Craig
My wife left with my best friend...
     and I miss him!
Re: steps per calculation (Help with)
« Reply #12 on: June 01, 2018, 03:07:37 PM »
thanks a lot for your fast reply, let me confirm that dsta and ill let you know,the ratio im still confirmthat and the driver is leadshine driver im searching for the model so i can know the microstepping

sorry for this but pith of the track do you mean the number of teeth in an inch in the rack right? and what do you mean with bely redution? if my reducer gear box have a belt? or something.

Again sorry for the question, i just want it to learn more abouth this.
Re: steps per calculation (Help with)
« Reply #13 on: June 01, 2018, 03:43:13 PM »
Hi,
with most drivers you decide what microstepping you want and apply it by flicking Dip switches on the drive. About 8 or 16 microsteps is about right, that means
that it would take 1600 or 3200 pulses to cause the stepper to rotate one complete revolution.

The pitch of the rack is exactly that, so many teeth per inch or 1.5mm between teeth some such measurement.

If the stepper is hooked direct to the input shaft of the gearbox then don't worry about the belt reduction, you don't have it.

Craig
My wife left with my best friend...
     and I miss him!
Re: steps per calculation (Help with)
« Reply #14 on: June 01, 2018, 03:48:15 PM »
Thanks again, let me confirm the data of what you told me and i will post it here but again thanks for the fast reply.
Re: steps per calculation (Help with)
« Reply #15 on: June 01, 2018, 04:27:03 PM »
may i ask you another question, if my machine is in metric, the tpi need to be divided in 25.4 in order to get the tpi in metric right? so if i get 2540 tpi will be 100 mm steps per in metric, am i correct?

Re: steps per calculation (Help with)
« Reply #16 on: June 01, 2018, 04:40:39 PM »
Hi,
may I suggest that you get the most accurate data you can and we can convert that to whatever is needed thereafter.

For instance you may have a manufacturers specification, say  8 teeth per inch, or maybe a pitch of 2.34mm or whatever. If its manufacturer supplied it is likely
accurate and prevents you making a measurement error.

In absence of manufacturers information you are going to have to measure it.
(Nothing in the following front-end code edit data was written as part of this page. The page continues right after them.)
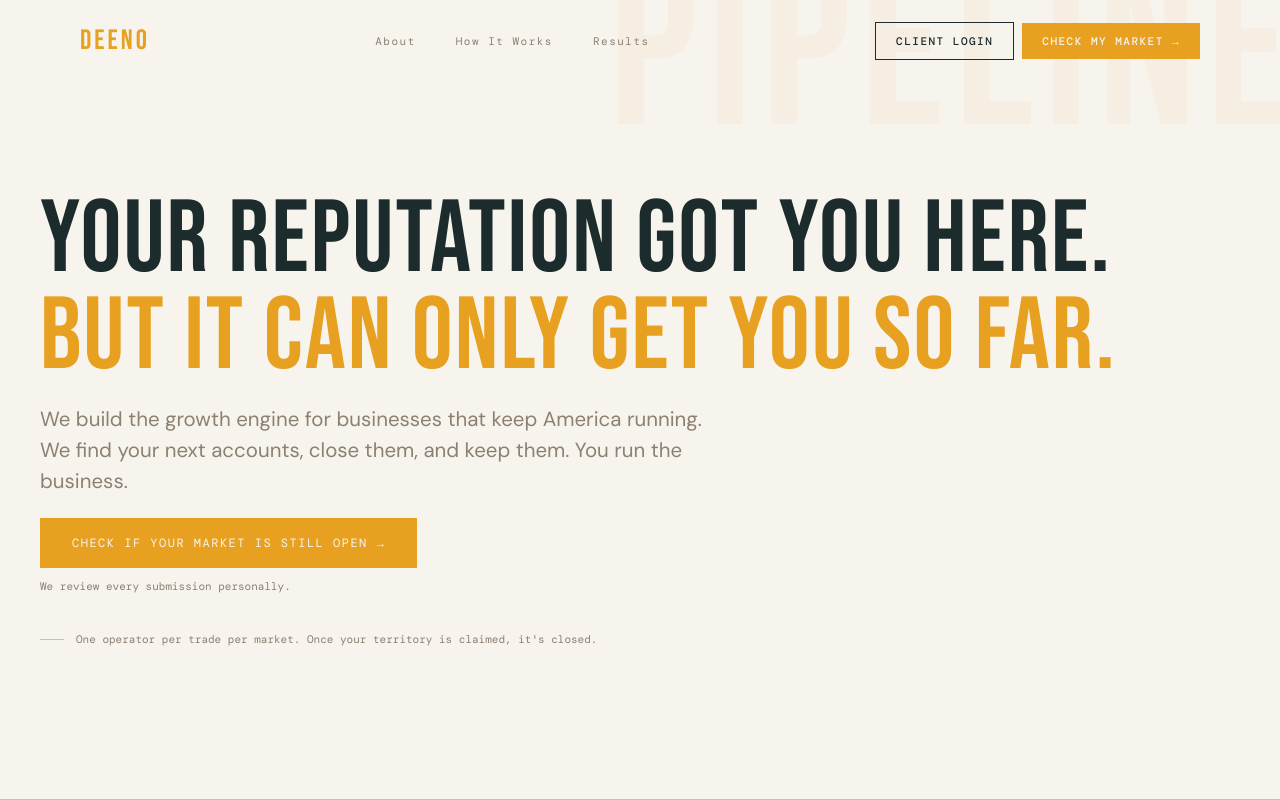
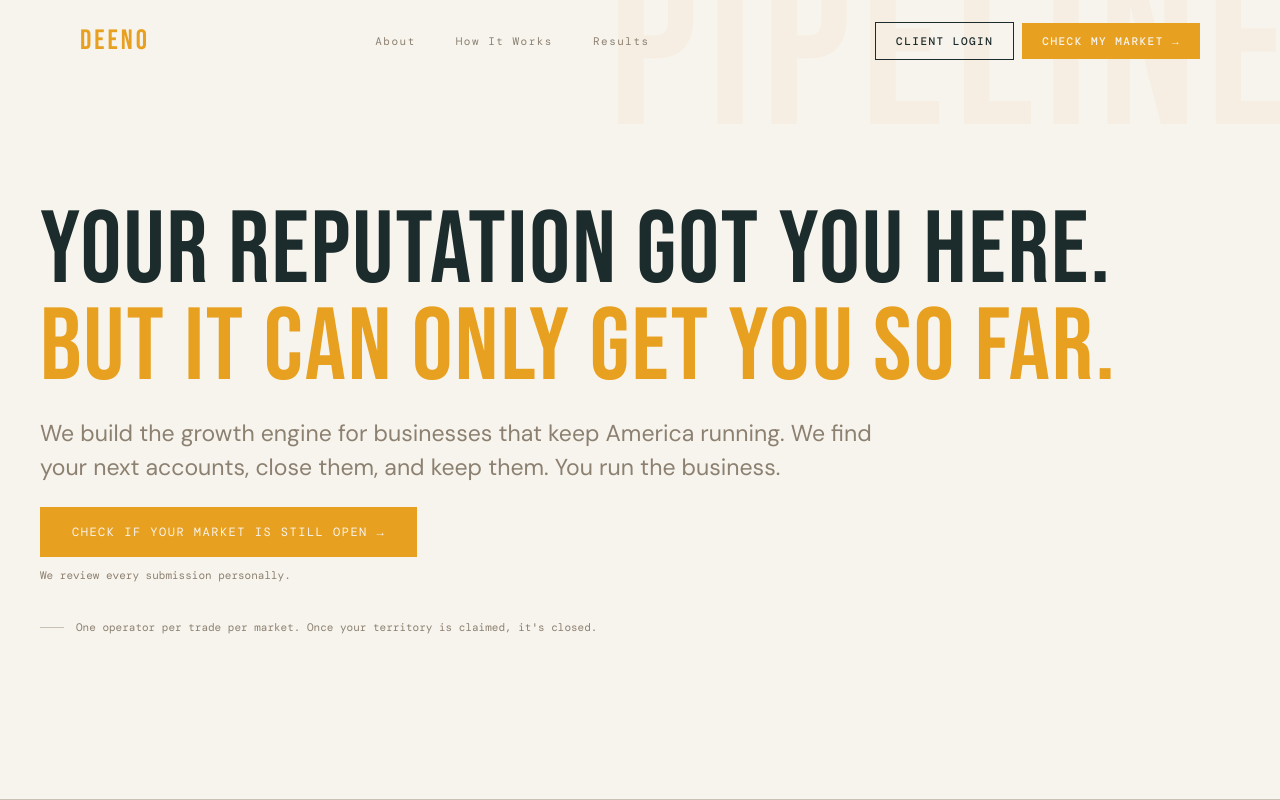
Before and after one commit to KierinF/deeno-brands, a Next.js app: page / in a window 1280 px wide. Shown: the top 800 px of the page. Built offline with nearby package versions, Linux system fonts and the light colour scheme.

Commit message:
Hero: widen subheading maxWidth and bump font size

```diff
--- a/app/components/Hero.tsx
+++ b/app/components/Hero.tsx
@@ -55,9 +55,9 @@ export default function Hero() {
         </h1>
 
         <p style={{
-          maxWidth: 680,
+          maxWidth: 860,
           color: "#8C8070",
-          fontSize: "clamp(20px, 1.6vw, 24px)",
+          fontSize: "clamp(22px, 1.8vw, 28px)",
           lineHeight: 1.5,
           marginBottom: 22,
           opacity: mounted ? 1 : 0,
```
I would suggest taking a marker and marking the tip of a tooth. Then count ten 'gaps' and mark the tip of the tooth that bounds those ten gaps. Then measure
the distance between the marked teeth. The pitch will be (distance in mm)/10.5

Craig
My wife left with my best friend...
     and I miss him!
Re: steps per calculation (Help with)
« Reply #17 on: June 01, 2018, 04:48:31 PM »
Hi,
tpi, or threads (or teeth) per inch was and still is a common way to specify threads and gears in inch units.

The norm in metric units is pitch, which is the distance between adjacent threads.

Both are a measure of the same thing but expressed in exactly opposite ways and causes a lot of confusion.

Imperial:  number of features in a given distance
Metric:     distance between adjacent features

I'm happy with either but what is important is that it be accurate.

Craig
My wife left with my best friend...
     and I miss him!